Plant–soil interactions alter nitrogen and phosphorus dynamics in an advancing subarctic treeline

Fetzer J., Moiseev P., Frossard E., Kaiser K., Mayer M., Gavazov K. & Hagedorn F.
Global Change Biology
30: e17200 [18 p.]

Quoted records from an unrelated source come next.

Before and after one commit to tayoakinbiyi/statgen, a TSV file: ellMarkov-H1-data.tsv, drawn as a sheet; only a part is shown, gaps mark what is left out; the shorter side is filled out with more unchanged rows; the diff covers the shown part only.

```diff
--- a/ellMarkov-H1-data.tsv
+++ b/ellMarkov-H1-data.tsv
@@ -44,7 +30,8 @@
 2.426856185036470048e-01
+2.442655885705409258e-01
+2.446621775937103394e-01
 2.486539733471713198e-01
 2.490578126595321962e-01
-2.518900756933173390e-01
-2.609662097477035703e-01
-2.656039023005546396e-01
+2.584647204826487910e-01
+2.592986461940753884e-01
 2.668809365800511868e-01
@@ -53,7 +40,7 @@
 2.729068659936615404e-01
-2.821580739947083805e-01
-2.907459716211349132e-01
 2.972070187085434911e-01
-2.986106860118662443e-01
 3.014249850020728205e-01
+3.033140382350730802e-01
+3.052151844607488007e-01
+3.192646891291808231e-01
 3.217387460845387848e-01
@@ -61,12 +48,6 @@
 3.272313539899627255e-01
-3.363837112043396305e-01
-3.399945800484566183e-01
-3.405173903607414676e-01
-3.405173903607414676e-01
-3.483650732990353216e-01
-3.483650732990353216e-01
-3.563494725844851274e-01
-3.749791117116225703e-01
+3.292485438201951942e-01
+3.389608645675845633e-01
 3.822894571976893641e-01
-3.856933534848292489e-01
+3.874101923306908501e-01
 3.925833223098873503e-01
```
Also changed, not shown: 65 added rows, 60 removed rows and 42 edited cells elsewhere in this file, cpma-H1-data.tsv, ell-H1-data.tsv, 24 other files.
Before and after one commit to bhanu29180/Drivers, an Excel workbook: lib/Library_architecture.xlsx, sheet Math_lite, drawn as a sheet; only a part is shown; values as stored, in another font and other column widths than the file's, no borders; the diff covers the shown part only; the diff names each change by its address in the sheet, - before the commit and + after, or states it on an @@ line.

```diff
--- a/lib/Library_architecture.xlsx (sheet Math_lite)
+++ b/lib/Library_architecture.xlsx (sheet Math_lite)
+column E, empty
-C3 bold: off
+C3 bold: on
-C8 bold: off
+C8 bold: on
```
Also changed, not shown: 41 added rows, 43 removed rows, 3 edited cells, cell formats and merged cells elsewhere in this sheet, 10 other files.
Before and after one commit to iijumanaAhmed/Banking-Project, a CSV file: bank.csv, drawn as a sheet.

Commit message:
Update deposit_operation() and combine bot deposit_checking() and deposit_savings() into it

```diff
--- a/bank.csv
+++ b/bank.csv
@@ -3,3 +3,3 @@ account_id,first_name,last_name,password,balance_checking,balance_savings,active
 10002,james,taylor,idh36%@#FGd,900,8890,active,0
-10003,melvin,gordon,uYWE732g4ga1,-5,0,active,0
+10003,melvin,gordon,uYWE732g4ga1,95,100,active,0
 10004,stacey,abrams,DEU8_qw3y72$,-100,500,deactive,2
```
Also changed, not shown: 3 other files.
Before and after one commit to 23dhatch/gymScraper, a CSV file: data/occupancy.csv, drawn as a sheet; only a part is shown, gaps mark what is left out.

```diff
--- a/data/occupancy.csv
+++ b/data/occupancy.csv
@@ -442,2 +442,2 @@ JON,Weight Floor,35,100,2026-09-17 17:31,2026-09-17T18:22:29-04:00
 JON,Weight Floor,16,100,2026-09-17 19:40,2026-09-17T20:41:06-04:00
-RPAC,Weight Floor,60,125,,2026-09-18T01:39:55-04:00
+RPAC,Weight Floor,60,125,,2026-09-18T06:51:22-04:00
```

Treelines advance due to climate warming. The impacts of this vegetation shift on plant–soil nutrient cycling are still uncertain, yet highly relevant as nutrient availability stimulates tree growth. Here, we investigated nitrogen (N) and phosphorus (P) in plant and soil pools along two tundra–forest transects on Kola Peninsula, Russia, with a documented elevation shift of birch-dominated treeline by 70 m during the last 50 years. Results show that although total N and P stocks in the soil–plant system did not change with elevation, their distribution was significantly altered. With the transition from high-elevation tundra to low-elevation forest, P stocks in stones decreased, possibly reflecting enhanced weathering. In contrast, N and P stocks in plant biomass approximately tripled and available P and N in the soil increased fivefold toward the forest. This was paralleled by decreasing carbon (C)-to-nutrient ratios in foliage and litter, smaller C:N:P ratios in microbial biomass, and lower enzymatic activities related to N and P acquisition in forest soils. An incubation experiment further demonstrated manifold higher N and P net mineralization rates in litter and soil in forest compared to tundra, likely due to smaller C:N:P ratios in decomposing organic matter. Overall, our results show that forest expansion increases the mobilization of available nutrients through enhanced weathering and positive plant–soil feedback, with nutrient-rich forest litter releasing greater amounts of N and P upon decomposition. While the low N and P availability in tundra may retard treeline advances, its improvement toward the forest likely promotes tree growth and forest development. Keywords: biogeochemistry, climate change, elevation gradient, extracellular enzymatic activity, forest, microbial biomass, nutrient cycling, stoichiometry, tundra.
Friday, 15 March 2024 12:16